▶ WORK ORDER
What lines in the following entries hold the word "edited"? Copy each one.

▶ GIVEN RECORDS
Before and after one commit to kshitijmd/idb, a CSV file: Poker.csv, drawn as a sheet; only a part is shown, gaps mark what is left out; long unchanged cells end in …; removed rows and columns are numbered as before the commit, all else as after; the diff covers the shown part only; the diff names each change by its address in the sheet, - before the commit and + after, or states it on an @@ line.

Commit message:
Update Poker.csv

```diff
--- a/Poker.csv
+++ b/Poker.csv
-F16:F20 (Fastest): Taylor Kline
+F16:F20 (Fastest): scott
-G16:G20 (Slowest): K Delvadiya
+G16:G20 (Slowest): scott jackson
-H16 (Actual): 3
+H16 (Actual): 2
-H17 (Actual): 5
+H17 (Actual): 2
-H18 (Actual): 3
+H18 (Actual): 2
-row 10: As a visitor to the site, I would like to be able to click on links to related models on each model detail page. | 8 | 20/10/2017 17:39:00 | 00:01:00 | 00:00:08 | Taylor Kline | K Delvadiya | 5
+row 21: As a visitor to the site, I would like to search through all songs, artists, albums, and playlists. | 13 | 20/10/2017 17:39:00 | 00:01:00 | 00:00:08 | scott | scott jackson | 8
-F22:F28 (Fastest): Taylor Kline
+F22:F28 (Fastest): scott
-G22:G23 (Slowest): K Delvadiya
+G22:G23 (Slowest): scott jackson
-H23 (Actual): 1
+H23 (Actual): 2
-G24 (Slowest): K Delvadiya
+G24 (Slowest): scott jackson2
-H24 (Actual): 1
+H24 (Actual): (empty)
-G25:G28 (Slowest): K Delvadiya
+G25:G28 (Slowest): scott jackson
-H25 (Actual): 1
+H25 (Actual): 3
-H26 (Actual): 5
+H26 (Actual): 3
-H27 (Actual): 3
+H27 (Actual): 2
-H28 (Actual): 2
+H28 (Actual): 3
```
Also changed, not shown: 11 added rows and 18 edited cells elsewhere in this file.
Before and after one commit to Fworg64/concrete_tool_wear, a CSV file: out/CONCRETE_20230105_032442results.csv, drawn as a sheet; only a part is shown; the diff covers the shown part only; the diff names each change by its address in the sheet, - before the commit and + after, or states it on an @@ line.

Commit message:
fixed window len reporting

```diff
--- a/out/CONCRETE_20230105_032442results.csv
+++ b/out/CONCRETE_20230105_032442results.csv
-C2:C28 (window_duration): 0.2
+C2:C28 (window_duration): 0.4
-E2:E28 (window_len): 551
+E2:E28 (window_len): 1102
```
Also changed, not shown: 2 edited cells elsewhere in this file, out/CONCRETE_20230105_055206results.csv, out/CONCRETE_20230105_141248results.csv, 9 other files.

▶ RESULT OF THIS EXERCISE
Also changed, not shown: 11 added rows and 18 edited cells elsewhere in this file.
Also changed, not shown: 2 edited cells elsewhere in this file, out/CONCRETE_20230105_055206results.csv, out/CONCRETE_20230105_141248results.csv, 9 other files.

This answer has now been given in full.